**** Stored data

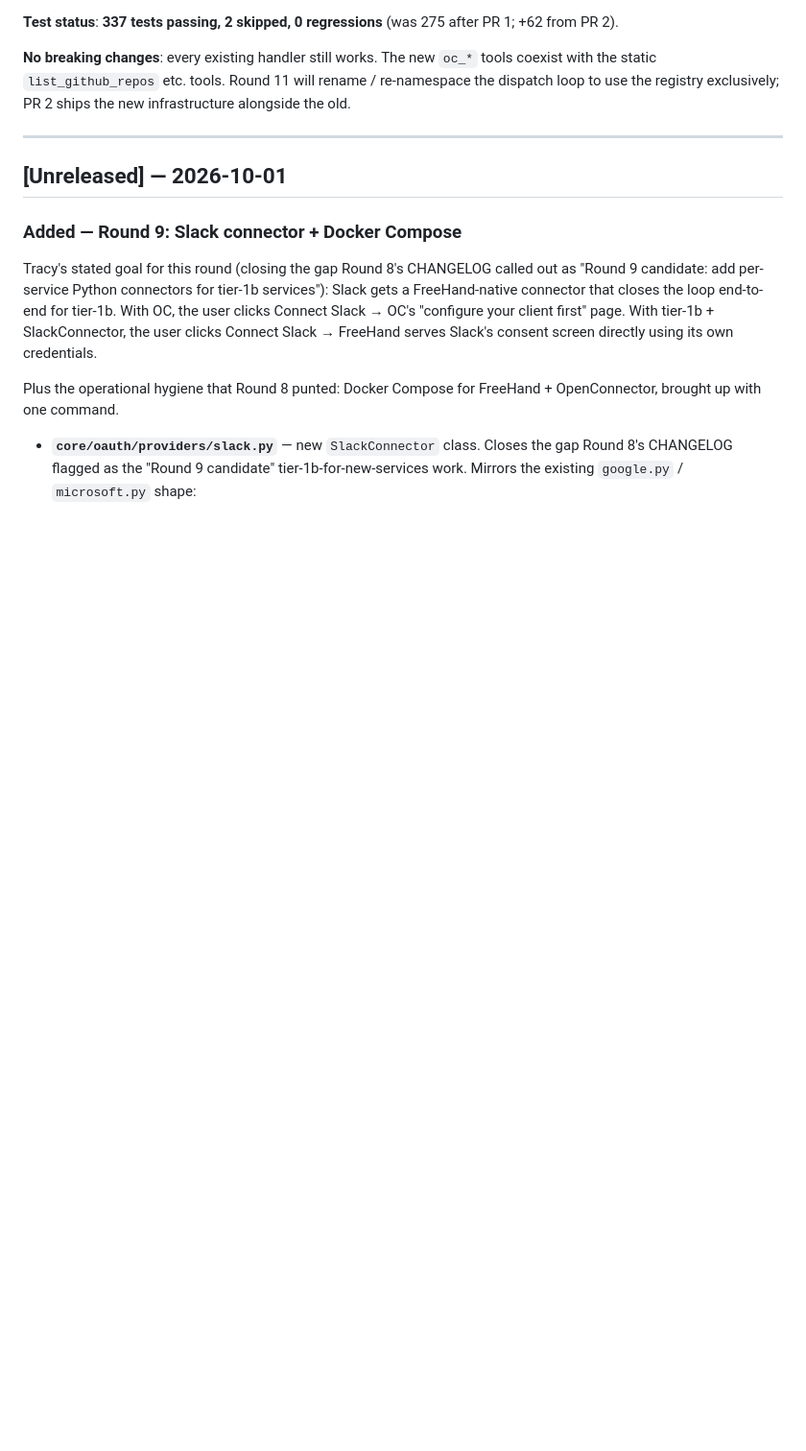
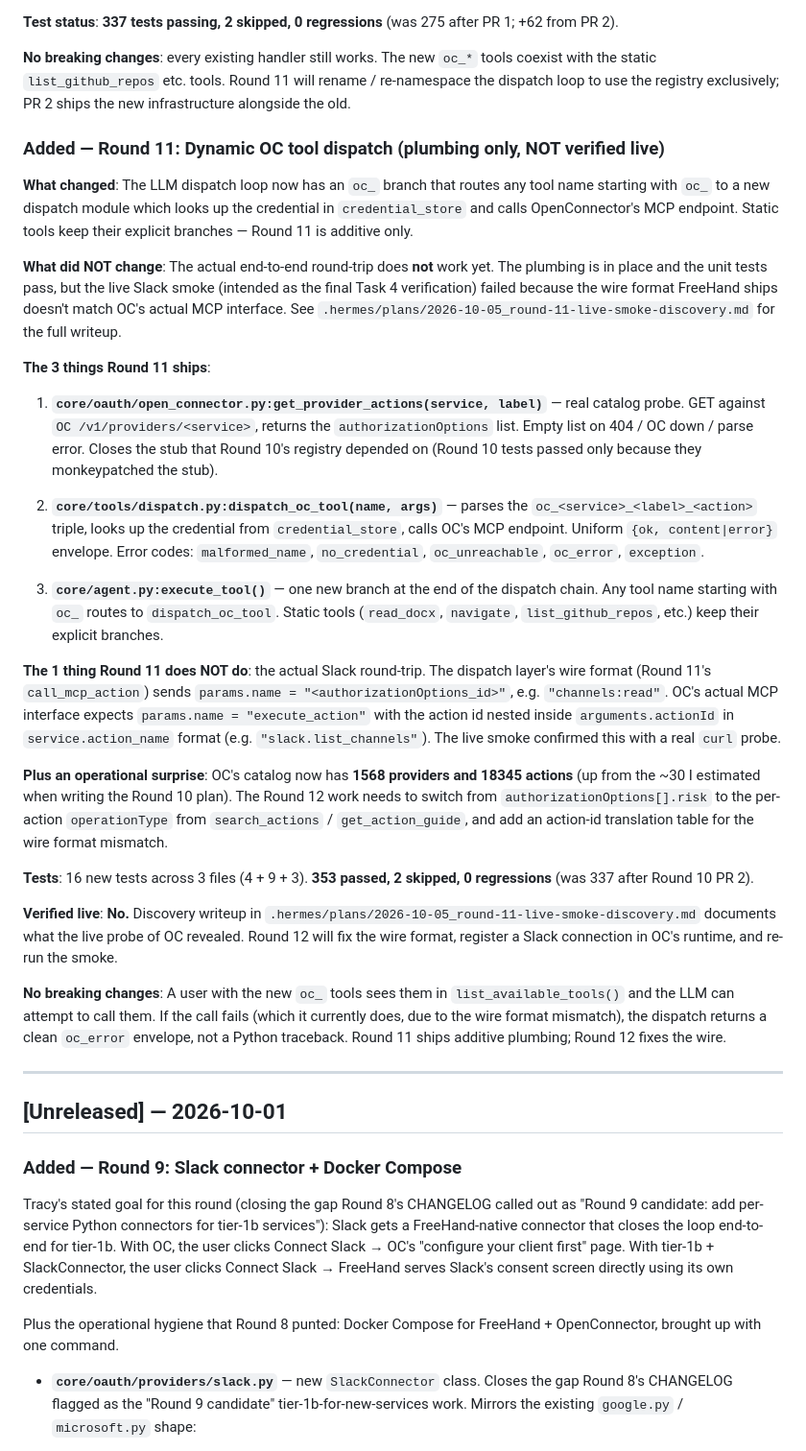
Before and after one commit to TracySmithConsulting/freehand, a Markdown page: CHANGELOG.md, the part around the change. Shown at 96% size. Drawn GitHub-style; blank space fills up the shorter version.

```diff
--- a/CHANGELOG.md
+++ b/CHANGELOG.md
@@ -164,6 +164,73 @@ new `oc_*` tools coexist with the static `list_github_repos` etc.
 tools. Round 11 will rename / re-namespace the dispatch loop to use
 the registry exclusively; PR 2 ships the new infrastructure
 alongside the old.
+
+### Added — Round 11: Dynamic OC tool dispatch (plumbing only, NOT verified live)
+
+**What changed**: The LLM dispatch loop now has an `oc_` branch that
+routes any tool name starting with `oc_` to a new dispatch module
+which looks up the credential in `credential_store` and calls
+OpenConnector's MCP endpoint. Static tools keep their explicit
+branches — Round 11 is additive only.
+
+**What did NOT change**: The actual end-to-end round-trip does
+**not** work yet. The plumbing is in place and the unit tests pass,
+but the live Slack smoke (intended as the final Task 4 verification)
+failed because the wire format FreeHand ships doesn't match OC's
+actual MCP interface. See `.hermes/plans/2026-10-05_round-11-live-smoke-discovery.md`
+for the full writeup.
+
+**The 3 things Round 11 ships**:
+
+1. **`core/oauth/open_connector.py:get_provider_actions(service, label)`**
+   — real catalog probe. GET against `OC /v1/providers/<service>`,
+   returns the `authorizationOptions` list. Empty list on 404 / OC
+   down / parse error. Closes the stub that Round 10's registry
+   depended on (Round 10 tests passed only because they monkeypatched
+   the stub).
+
+2. **`core/tools/dispatch.py:dispatch_oc_tool(name, args)`** — parses
+   the `oc_<service>_<label>_<action>` triple, looks up the credential
+   from `credential_store`, calls OC's MCP endpoint. Uniform
+   `{ok, content|error}` envelope. Error codes: `malformed_name`,
+   `no_credential`, `oc_unreachable`, `oc_error`, `exception`.
+
+3. **`core/agent.py:execute_tool()`** — one new branch at the end
+   of the dispatch chain. Any tool name starting with `oc_` routes
+   to `dispatch_oc_tool`. Static tools (`read_docx`, `navigate`,
+   `list_github_repos`, etc.) keep their explicit branches.
+
+**The 1 thing Round 11 does NOT do**: the actual Slack round-trip.
+The dispatch layer's wire format (Round 11's `call_mcp_action`)
+sends `params.name = "<authorizationOptions_id>"`, e.g.
+`"channels:read"`. OC's actual MCP interface expects
+`params.name = "execute_action"` with the action id nested inside
+`arguments.actionId` in `service.action_name` format (e.g.
+`"slack.list_channels"`). The live smoke confirmed this with a
+real `curl` probe.
+
+**Plus an operational surprise**: OC's catalog now has **1568
+providers and 18345 actions** (up from the ~30 I estimated when
+writing the Round 10 plan). The Round 12 work needs to switch
+from `authorizationOptions[].risk` to the per-action `operationType`
+from `search_actions` / `get_action_guide`, and add an action-id
+translation table for the wire format mismatch.
+
+**Tests**: 16 new tests across 3 files (4 + 9 + 3).
+**353 passed, 2 skipped, 0 regressions** (was 337 after Round 10 PR 2).
+
+**Verified live**: **No.** Discovery writeup in
+`.hermes/plans/2026-10-05_round-11-live-smoke-discovery.md` documents
+what the live probe of OC revealed. Round 12 will fix the wire
+format, register a Slack connection in OC's runtime, and re-run
+the smoke.
+
+**No breaking changes**: A user with the new `oc_` tools sees them
+in `list_available_tools()` and the LLM can attempt to call them.
+If the call fails (which it currently does, due to the wire format
+mismatch), the dispatch returns a clean `oc_error` envelope, not a
+Python traceback. Round 11 ships additive plumbing; Round 12 fixes
+the wire.
 
 ---
 
```
Also changed, not shown: .hermes/plans/2026-10-05_round-11-live-smoke-discovery.md (added, +222 -0 lines), docs/tools/dynamic-oc-dispatch.md (added, +197 -0 lines).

********

• Problem description: Your answer should consist of copies of the lines above that include the string "core".

• Exercise solution:
+1. **`core/oauth/open_connector.py:get_provider_actions(service, label)`**
+2. **`core/tools/dispatch.py:dispatch_oc_tool(name, args)`** — parses
+3. **`core/agent.py:execute_tool()`** — one new branch at the end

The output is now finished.